Essentially, this is a game about two different protagonists. Penned by game writer Rhianna Pratchett, whose father Sir Terry Pratchett will be familiar to fantasy lovers, players are introduced to Isabelle/Izzy the writer, and a female heroine whose name players will get to choose.
The former aspires to be a writer, and is trying her hand at journaling for the first time. As for the former, players will be living out the contents of the journal with a touch of mystical fantasy as the Guardian of the Fireflies.

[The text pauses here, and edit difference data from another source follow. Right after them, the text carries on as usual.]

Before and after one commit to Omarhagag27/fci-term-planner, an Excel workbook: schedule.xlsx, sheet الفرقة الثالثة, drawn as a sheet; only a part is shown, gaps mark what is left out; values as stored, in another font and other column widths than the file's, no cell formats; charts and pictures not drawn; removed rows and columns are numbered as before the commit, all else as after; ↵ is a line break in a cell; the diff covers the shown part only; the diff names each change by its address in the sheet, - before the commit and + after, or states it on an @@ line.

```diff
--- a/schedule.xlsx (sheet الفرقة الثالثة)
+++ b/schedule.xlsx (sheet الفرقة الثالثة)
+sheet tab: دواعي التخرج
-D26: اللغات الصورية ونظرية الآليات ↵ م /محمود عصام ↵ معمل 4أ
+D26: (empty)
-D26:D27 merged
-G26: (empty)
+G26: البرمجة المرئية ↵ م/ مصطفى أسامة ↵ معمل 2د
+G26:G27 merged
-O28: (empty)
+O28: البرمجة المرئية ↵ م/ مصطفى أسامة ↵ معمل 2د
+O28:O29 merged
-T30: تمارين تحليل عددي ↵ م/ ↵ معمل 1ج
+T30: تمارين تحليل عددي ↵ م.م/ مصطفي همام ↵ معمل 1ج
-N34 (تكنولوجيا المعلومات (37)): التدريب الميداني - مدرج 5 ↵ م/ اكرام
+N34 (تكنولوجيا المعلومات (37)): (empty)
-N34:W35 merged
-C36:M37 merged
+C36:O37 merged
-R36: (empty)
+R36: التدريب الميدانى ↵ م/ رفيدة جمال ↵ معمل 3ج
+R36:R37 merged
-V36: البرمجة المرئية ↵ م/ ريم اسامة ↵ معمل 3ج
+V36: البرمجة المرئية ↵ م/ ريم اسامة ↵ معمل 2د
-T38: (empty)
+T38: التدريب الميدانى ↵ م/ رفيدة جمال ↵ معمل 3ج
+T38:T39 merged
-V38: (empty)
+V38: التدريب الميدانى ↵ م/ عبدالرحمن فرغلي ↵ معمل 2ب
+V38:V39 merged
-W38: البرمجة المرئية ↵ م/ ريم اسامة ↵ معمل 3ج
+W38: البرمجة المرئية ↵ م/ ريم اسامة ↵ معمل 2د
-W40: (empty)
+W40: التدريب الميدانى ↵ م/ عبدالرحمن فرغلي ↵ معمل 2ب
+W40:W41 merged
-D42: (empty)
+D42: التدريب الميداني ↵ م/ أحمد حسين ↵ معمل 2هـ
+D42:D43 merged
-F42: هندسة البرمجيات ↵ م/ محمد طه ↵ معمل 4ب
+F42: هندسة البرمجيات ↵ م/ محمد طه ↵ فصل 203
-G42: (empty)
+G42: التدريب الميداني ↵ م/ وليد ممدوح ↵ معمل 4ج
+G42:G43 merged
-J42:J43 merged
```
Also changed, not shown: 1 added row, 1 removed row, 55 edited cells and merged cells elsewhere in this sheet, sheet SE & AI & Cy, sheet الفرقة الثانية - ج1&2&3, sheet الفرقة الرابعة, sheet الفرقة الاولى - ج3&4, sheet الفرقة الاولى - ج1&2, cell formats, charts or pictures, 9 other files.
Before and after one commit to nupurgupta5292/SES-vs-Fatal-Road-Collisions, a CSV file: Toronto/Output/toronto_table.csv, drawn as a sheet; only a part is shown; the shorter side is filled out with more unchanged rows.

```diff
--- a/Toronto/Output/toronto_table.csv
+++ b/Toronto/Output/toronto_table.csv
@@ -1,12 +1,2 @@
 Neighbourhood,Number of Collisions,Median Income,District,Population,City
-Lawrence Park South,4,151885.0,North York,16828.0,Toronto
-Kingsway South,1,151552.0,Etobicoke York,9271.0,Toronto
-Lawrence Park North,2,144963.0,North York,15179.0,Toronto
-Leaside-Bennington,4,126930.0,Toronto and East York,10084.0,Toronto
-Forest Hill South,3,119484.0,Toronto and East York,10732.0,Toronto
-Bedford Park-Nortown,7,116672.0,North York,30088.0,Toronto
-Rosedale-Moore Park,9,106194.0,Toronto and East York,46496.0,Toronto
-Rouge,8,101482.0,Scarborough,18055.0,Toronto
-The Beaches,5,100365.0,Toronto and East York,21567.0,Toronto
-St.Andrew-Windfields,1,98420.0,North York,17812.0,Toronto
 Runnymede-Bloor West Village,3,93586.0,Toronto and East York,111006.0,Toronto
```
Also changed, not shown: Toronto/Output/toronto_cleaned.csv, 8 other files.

As a dragon devastates the magical kingdom of Estoria, it will be up to you to save the day by gathering the power of the fireflies.
It is a unique way of telling a story, blending gameplay into the words and imagination of Isabelle the writer, and it does lend a certain weight to the transformation of both the fantastical world and our heroine. However, it can be clumsy at times.
At the very least, it is pretty to look at. There are different environments to explore, with lush forests, scorching deserts, and a variety of areas to marvel at. The backing soundtrack is also a plus, marking every momentous step you take towards saving the world. In sections where sound is deliberately absent, there is more to feel.
The world changes according to how Izzy feels, foreshadowing some of the later sections in Lost Words: Beyond the Page. A striking sequence where the world is devoid of colour is the best representation of how the two distinct experiences combine to deliver its message.
As the journaling aspect alludes to, the power of words come into play in Lost Words: Beyond the Page. When dealing with various obstacles in your heroic journey, you can rely on word magic to manipulate the world.
For example, the Rise spell can move objects and raise the terrain. A tree that stands in your way can be broken with the Break spell, while you can rely on the power of Hope to light up your way in the darkness. It is a neat idea, especially with its tenets to Izzy’s story on the other end, and serves a purpose in driving the narrative forward.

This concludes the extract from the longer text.